  • Life in Amazonistan: Since taking over Whole Foods, Amazon has imposed a strict set of procedures for purchasing, displaying and storing goods on store shelves and in back rooms, called “order-to-shelf” or OTS, Hayley Peterson reports for Business Insider. Executives say it is cutting costs, but many employees report being hyper-stressed by the new system. “I wake up in the middle of the night from nightmares about maps and inventory, and when regional leadership is going to come in and see one thing wrong, and fail the team,” a supervisor at a West Coast Whole Foods said. “The stress has created such a tense working environment. Seeing someone cry at work is becoming normal.” Another said, “This ‘nano’ management is downright insane.”

  • Riffing on this news, New Inquiry editor Malcolm Harris ties other threads together about Amazon’s growing power and argues that Jeff Bezos is building a planned economy that could be way more efficient than anything dreamed of by Soviet commissars, but equally inhumane. A must-read.

  • OK, maybe the comparison to Stalin’s Russia isn’t completely fair, but Harris is on to something:

    “Depending on who you ask, dekulakization was literal genocide, comparable to the Holocaust, and/or it catapulted what had been a continent-sized expanse of peasants into a modern superpower.
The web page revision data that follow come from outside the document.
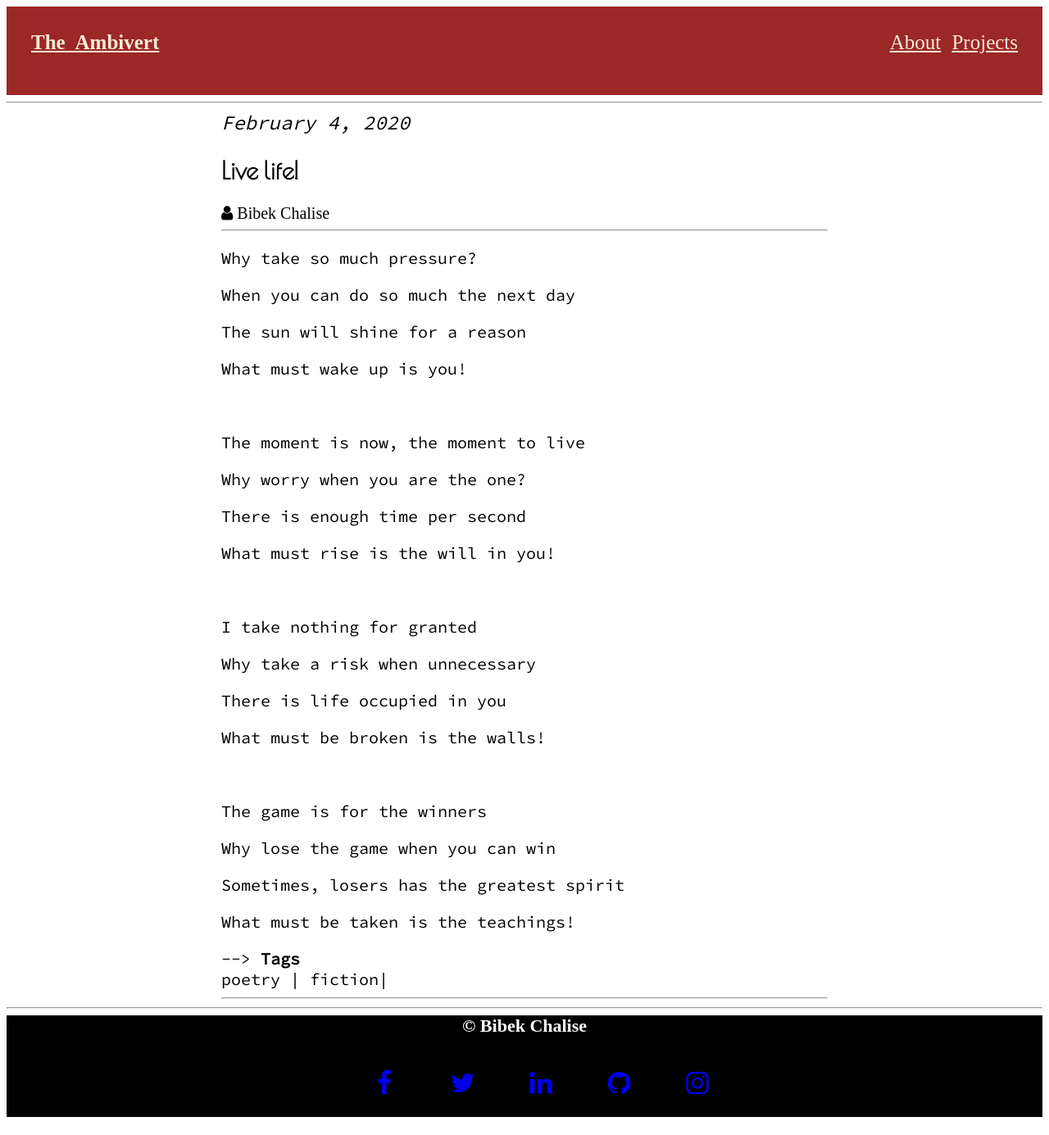
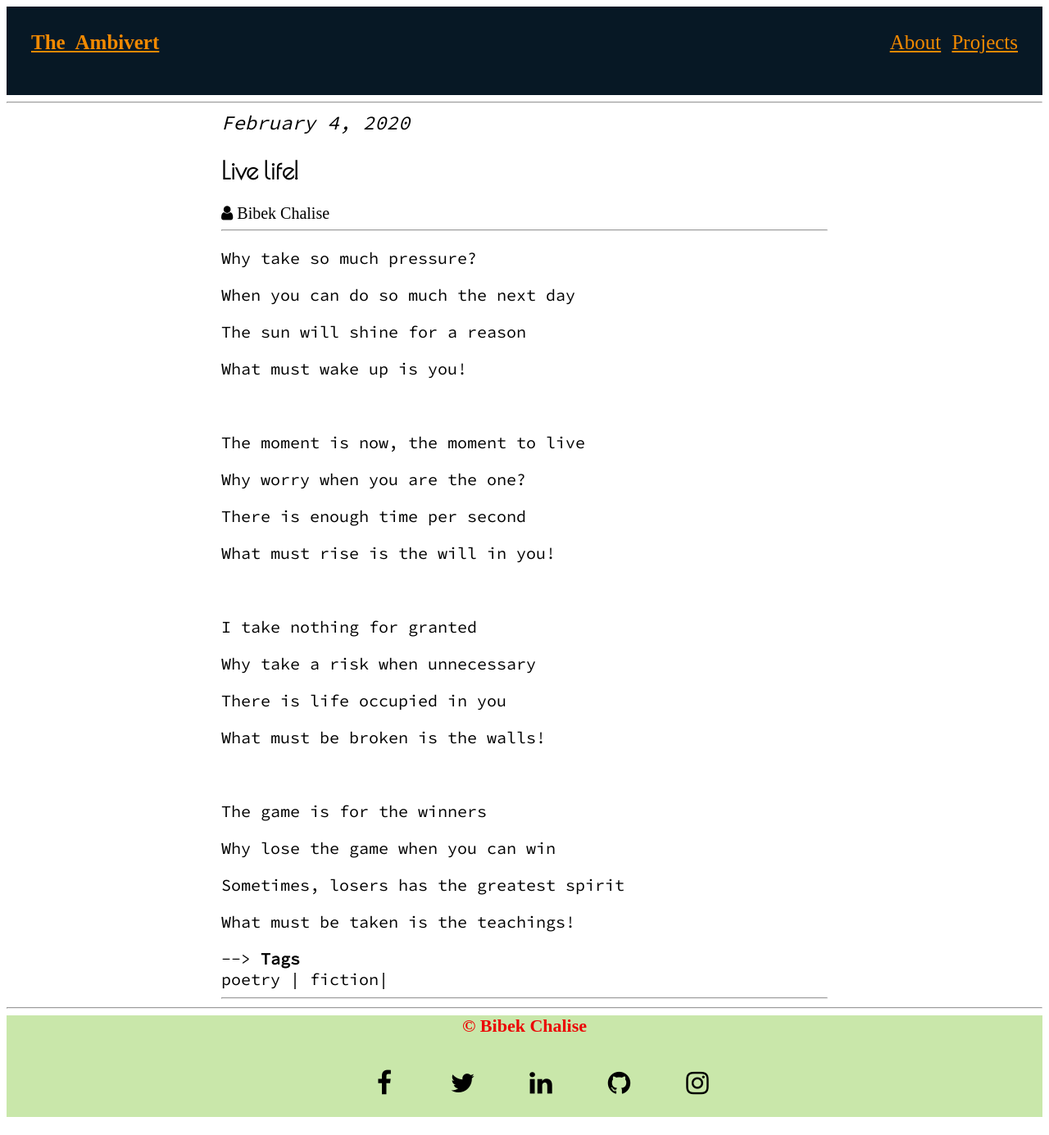
Before and after one commit to bibekebib/jekyll-site, a Jekyll site: the page built from _posts/2020-02-04-live-life!.md, in a window 1280 px wide. Shown: the whole page at 82% size. Built offline with Jekyll 4.4.1, drawn with Linux system fonts in a browser that asks for light colours; comment, search, counter and statistics services are not loaded.

Commit message:
thorai change

```diff
--- a/css/footer.css
+++ b/css/footer.css
@@ -4,8 +4,8 @@
   text-decoration: none;
   }
 footer{
-    color: rgb(255, 255, 255);
-    background: rgb(0, 0, 0);
+    color: rgb(236, 5, 5);
+    background: rgb(201, 231, 170);
     font-size: 22px;
     text-align: center;
 }
@@ -18,7 +18,7 @@ footer{
     line-height: 70px;
     font-size: 32px;
     margin: 0 10px;
-
+    color: rgb(0, 0, 0);
     display:inline-block;
     border-radius: 50%;
     position:relative;
@@ -26,12 +26,12 @@ footer{
   }
 
 a:active{
-    color: aliceblue;
+    color: rgb(0, 117, 219);
 }
 footer .links a:hover{
 
-    background: rgb(4, 134, 102);
+    background: rgb(240, 119, 6);
 }
 footer .links a:visited{
-    color: bisque;
+    color: rgb(187, 0, 0);
 }
--- a/css/header.css
+++ b/css/header.css
@@ -2,12 +2,12 @@
     text-align: center;
     padding:30px;
     height: 3em;
-    background:rgb(155, 39, 39);
+    background:rgb(7, 24, 37);
     word-spacing:7px;
 
 }
 .header a{
-    color: antiquewhite;
+    color: rgb(241, 137, 0);
 }
 .baby{
     font-weight: bold;
```
Also changed, not shown: projects.md (+1 -1 lines), 5 other files.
Amazon’s decimation of small businesses (bookstores in particular) is a similar sort of collectivization, purging small proprietors or driving them onto Amazon platforms. The process is decentralized and executed by the market rather than the state, but don’t get confused: Whether or not Bezos is banging on his desk, demanding the extermination of independent booksellers — though he probably is — these are top-down decisions to eliminate particular ways of life.” And this: “In aggregate, as average consumers, we should be cheering. Maybe we are. But as members of a national community, I hope we stop to ask if efficiency is all we want from our delivery infrastructure. Lowering costs as far as possible sounds good until you remember that one of those costs is labor. One of those costs is us.”


  • It’s not for nothing that The Nation depicts Bezos as a giant sucking squid on the cover of its new issue on “Monopoly’s New Rules.” As Stacy Mitchell writes, “Bezos has designed his company for a far more radical goal than merely dominating markets; he’s built Amazon to replace them. His vision is for Amazon to become the underlying infrastructure that commerce runs on….By controlling these essential pieces of infrastructure, Amazon can privilege its own products and services as they move through these pipelines, siphoning off the most lucrative currents of consumer demand for itself. And it can set the terms by which other companies have access to these pipelines, while also levying, through the fees it charges, a tax on their trade. In other words, it’s moving us away from a democratic political economy, in which commerce takes place in open markets governed by public rules, and toward a future in which the exchange of goods occurs in a private arena governed by Amazon.”

  • These critiques are helpful, but not sufficient. What’s needed is a vision of a different future not dominated by MAGAF (Microsoft, Amazon, Google, Apple and Facebook) but where individuality and genuine community can thrive. One clue: the Internet has eliminated too much of the friction in life that allows people with middling skills a niche to make a middle-class life possible. Is holochain an answer?

  • Leaks from WikiLeaks: The Intercept’s Micah Lee and Cora Currier published leaked text messages that show WikiLeaks’ Julian Assange rooting for a Republican presidential victory as early as November 2015. “The messages also reveal a running theme of sexism and misogyny, contain hints of anti-Semitism, and underline Assange’s well-documented obsession with his public image,” they write.